START Records provided

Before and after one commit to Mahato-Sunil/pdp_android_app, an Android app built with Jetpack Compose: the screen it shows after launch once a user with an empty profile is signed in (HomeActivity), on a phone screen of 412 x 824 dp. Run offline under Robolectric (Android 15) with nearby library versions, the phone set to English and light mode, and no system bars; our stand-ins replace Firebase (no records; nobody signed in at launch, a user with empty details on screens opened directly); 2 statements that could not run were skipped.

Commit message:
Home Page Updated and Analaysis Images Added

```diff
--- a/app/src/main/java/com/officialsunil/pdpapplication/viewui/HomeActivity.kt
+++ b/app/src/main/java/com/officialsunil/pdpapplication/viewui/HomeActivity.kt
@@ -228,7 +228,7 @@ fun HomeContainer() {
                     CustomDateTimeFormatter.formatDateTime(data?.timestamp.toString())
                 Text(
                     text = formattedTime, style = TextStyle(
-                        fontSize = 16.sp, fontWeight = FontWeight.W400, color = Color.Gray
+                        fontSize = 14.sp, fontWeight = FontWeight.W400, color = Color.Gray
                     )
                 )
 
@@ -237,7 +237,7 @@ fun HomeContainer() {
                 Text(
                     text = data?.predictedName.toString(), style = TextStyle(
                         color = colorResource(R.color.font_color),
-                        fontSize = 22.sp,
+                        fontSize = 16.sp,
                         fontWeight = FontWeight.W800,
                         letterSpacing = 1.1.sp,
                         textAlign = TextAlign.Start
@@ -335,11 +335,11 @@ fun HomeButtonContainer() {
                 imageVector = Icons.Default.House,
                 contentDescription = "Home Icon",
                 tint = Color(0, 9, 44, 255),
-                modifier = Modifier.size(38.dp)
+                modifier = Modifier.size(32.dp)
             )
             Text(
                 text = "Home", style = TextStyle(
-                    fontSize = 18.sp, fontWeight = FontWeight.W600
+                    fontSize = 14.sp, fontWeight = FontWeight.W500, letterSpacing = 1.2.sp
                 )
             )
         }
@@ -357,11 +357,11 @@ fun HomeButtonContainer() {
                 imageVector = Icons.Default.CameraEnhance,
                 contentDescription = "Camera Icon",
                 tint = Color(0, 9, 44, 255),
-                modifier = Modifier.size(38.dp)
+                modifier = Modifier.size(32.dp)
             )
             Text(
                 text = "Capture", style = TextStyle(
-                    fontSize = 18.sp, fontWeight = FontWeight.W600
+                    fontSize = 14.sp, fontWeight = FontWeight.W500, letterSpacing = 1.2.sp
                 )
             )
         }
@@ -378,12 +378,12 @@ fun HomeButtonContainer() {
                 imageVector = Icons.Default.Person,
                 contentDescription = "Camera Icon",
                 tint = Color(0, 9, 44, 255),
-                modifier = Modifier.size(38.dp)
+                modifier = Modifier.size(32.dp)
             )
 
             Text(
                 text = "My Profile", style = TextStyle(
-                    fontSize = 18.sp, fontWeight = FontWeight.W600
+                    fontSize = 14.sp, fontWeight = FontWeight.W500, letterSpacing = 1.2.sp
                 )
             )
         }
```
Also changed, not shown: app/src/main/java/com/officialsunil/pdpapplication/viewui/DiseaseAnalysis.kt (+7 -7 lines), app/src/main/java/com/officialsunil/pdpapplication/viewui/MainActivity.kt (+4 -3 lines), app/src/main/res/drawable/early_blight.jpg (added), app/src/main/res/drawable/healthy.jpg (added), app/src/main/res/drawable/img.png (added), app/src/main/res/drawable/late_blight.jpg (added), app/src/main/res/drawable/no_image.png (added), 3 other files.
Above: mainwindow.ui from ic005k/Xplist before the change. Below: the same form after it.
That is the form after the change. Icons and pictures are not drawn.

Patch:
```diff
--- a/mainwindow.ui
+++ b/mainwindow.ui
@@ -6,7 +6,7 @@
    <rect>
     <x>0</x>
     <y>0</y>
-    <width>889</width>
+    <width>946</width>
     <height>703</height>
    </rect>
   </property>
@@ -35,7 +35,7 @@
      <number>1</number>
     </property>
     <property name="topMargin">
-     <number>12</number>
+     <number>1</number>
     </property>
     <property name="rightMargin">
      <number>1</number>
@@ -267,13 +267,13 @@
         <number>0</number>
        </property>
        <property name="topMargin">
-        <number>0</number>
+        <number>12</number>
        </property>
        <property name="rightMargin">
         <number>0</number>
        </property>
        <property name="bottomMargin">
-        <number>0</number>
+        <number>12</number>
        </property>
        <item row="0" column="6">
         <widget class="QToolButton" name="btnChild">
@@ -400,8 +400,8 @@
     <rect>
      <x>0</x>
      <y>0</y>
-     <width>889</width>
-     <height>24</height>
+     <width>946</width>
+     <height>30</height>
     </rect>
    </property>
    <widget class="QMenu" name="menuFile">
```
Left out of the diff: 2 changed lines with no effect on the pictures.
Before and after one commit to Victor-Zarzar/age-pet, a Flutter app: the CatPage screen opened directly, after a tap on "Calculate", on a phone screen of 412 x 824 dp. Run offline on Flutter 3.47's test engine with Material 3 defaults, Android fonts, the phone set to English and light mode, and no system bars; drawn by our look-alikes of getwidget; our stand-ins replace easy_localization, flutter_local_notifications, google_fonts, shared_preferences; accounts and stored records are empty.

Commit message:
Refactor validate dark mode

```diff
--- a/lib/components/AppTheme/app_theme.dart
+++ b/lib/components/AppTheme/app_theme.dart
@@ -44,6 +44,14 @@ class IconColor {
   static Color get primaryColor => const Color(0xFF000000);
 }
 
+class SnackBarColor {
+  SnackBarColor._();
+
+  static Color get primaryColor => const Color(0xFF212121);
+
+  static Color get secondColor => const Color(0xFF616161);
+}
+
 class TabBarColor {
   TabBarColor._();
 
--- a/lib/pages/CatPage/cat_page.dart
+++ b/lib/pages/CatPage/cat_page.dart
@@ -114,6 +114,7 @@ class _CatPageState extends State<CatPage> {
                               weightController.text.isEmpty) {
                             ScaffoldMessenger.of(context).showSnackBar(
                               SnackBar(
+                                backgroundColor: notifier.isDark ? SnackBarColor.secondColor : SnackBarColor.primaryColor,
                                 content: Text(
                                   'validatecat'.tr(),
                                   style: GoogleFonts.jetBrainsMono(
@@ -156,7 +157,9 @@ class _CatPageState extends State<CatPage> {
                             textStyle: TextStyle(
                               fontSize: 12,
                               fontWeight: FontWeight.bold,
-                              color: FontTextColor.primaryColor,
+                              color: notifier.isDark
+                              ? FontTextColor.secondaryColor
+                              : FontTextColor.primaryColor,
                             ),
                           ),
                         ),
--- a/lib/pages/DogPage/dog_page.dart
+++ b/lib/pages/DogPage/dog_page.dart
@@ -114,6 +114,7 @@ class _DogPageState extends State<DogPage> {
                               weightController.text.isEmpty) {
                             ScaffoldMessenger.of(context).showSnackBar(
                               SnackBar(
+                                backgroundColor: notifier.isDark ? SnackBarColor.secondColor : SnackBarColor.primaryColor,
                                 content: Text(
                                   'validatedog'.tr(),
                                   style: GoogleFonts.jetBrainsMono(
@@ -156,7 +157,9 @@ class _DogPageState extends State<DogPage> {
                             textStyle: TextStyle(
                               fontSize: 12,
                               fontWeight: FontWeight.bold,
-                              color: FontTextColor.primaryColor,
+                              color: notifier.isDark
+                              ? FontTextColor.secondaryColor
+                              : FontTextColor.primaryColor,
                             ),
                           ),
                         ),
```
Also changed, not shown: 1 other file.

END Records provided

# Instructions to follow
Lines with the word "HomeButtonContainer": report how many there are in the entries, as a bare number.

# Answer to this problem
3